A few months later, it healed to the point where I could walk without a limp and could participate in practically any physical activity without any pain. I resumed my recreational soccer, tennis, basketball, swimming, running, elliptical, you name it. Until this day I can and do play all of these sports on a regular basis. However, all is not well with my disc.

When my disc "healed" it never healed 100%. It kept getting better and better until it plateaued at around 90%. Here are the movements that trigger intense pain down my leg:

-Bending over to touch my toes while keeping my legs straight
-While sitting, touching my chin to my neck

These movements are especially noticeable right when I wake up in the morning. It has been almost a year and this hasn't gone away. I am thankful that it has not hindered my ability to perform any physical challenge but a few questions linger in the back of my mind:

1. Will this ever heal 100%? Like I said, I'm very thankful that I'm not incapacitated in any way but I would like to know if there is anything that can be done to get it back to 100% or if I should just live with the 90%.

2. Could this potentially get worse if I keep playing the sports I play? I am a very active recreational athlete and, luckily, I am able to play all of them without any ensuing pain. Will I pay for this in the long run? Essentially, what is the worst that could happen?

3. Do I need surgery to fully correct this? Doctors have advised against this option, saying that I am young and it should heal on its own. Surgery often entails complications of scar tissue which could be disastrous in an area that sensitive. I would rather not go under the knife but may consider it if it means a return to normality.
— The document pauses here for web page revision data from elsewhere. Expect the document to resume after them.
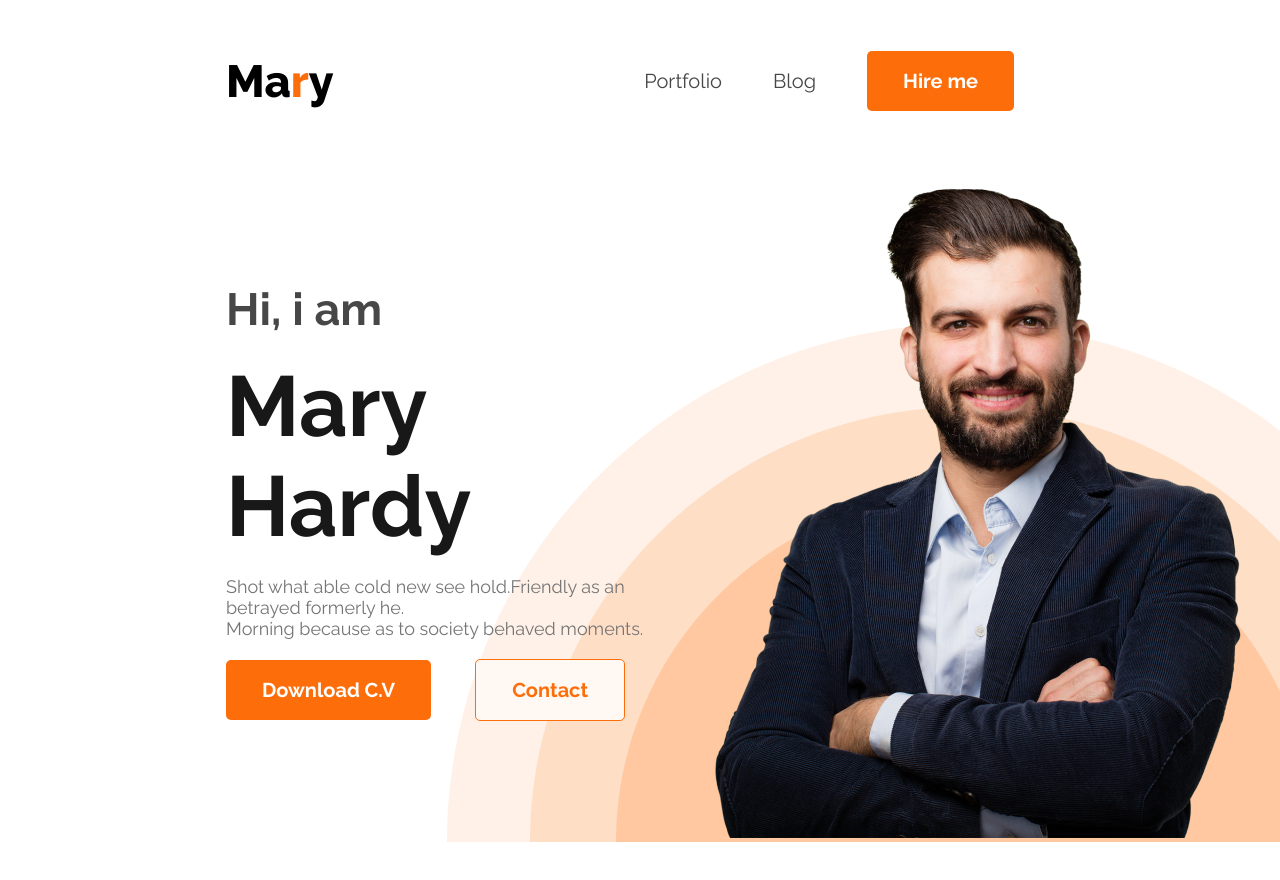
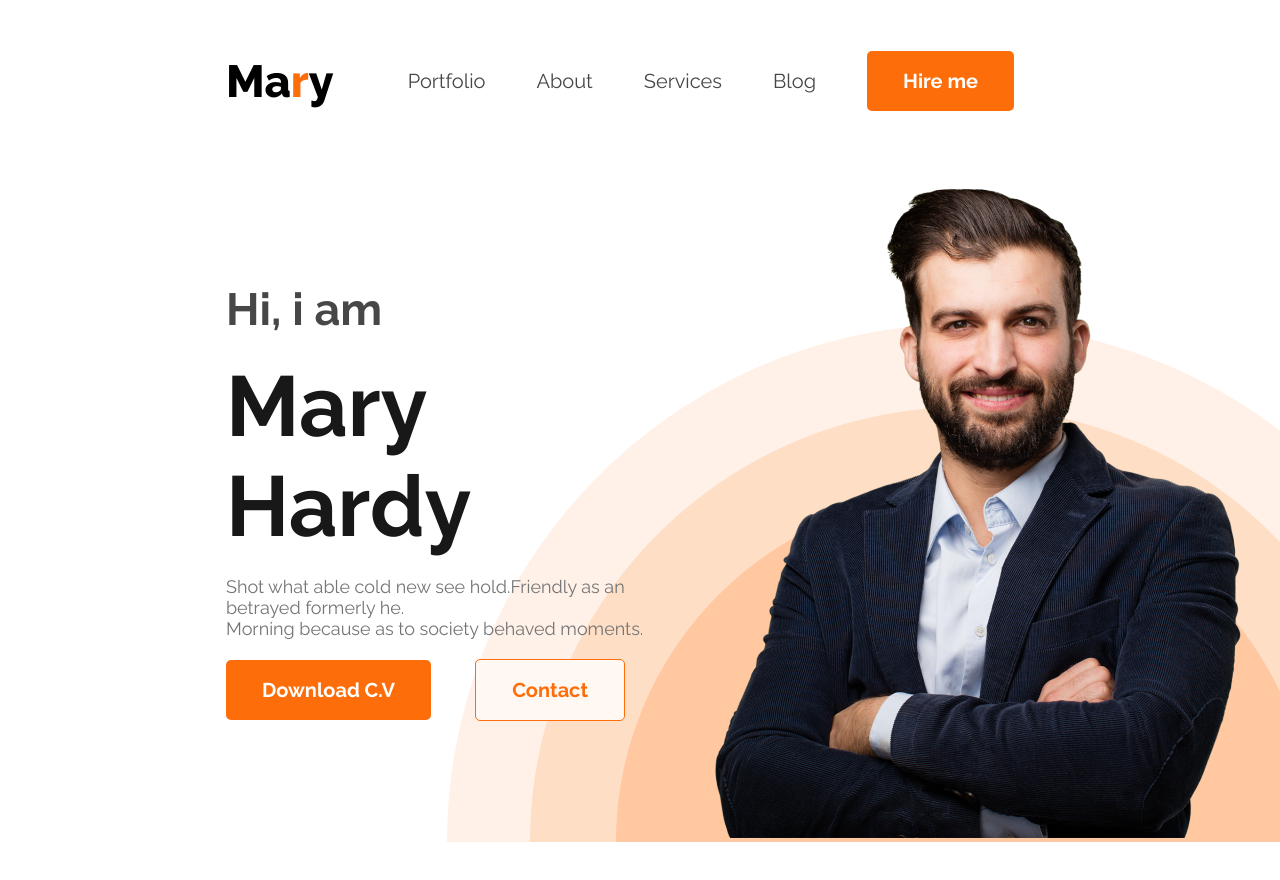
Before and after one commit to Shafaet-j/firstwebsite, a plain HTML site: page index.html in a window 1280 px wide. Shown: the top 880 px of the page. Drawn offline with Linux system fonts and the light colour scheme.

Commit message:
small modification

```diff
--- a/index.html
+++ b/index.html
@@ -13,6 +13,8 @@
             <h2 class="nav-title">Ma<span class="text-primary">r</span>y</h2>
             <ul>
                 <li><a href="">Portfolio</a></li>
+                <li><a href="#about">About</a></li>
+                <li><a href="#services">Services</a></li>
                 <li><a href="">Blog</a></li>
                 <li><button class="btn-primary">Hire me</button></li>
 
@@ -35,7 +37,7 @@
     </header>
 
     <main>
-        <section>
+        <section id="about">
             <div class="about-me">
                 <h2 class="section-titile">
                     About me
@@ -62,7 +64,7 @@
             </div>
         </section>
 
-        <section>
+        <section id="services">
             <h2 class="secton-title">What I do</h2>
             <p class="section-des">I have more than 10 years experience building software for clients all over the world. Below is a quick overview of my main technical skill sets and technologies i use. Want to find out more about my experience? Check out my online resume and project portfolio.</p>
             <div class="section-info">
@@ -98,7 +100,7 @@
         </section>
 
         <!-- Resume section -->
-        <section class="resume">
+        <section class="resume" id="resume">
             <h3 class="section-title">A summary of My Resume</h3>
             <div class="resume-content">
                 <div>
@@ -154,7 +156,7 @@
         </section>
 
         <!-- Contact section -->
-        <section class="contact">
+        <section class="contact" id="contact">
             <div>
                 <h3 class="section-title">Let's Connect</h3>
                 <p class="section-description">
--- a/style/style.css
+++ b/style/style.css
@@ -7,6 +7,7 @@
   font-family: "Great Vibes", cursive;
   font-family: "Raleway", sans-serif;
   text-decoration: none;
+  scroll-behavior: smooth;
 }
 
 .text-primary {
```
4. Should I see a chiropractor? I have heard good and bad things about chiropractors. For one, their field of study is essentially a cult practice of medicine and doctors do not recommend it. However, I know specific patients who swear by them. Could a chiropractor even do anything in my case?

Back problems at this young of an age are scary but I have been lucky thus far. I know that it could have been a lot worse but I also know that pro athletes have recovered and returned to action from similar ailments. I would like to know how they did that and if that type of rehabilitation is available for me.

Thanks in advance for any and all answers.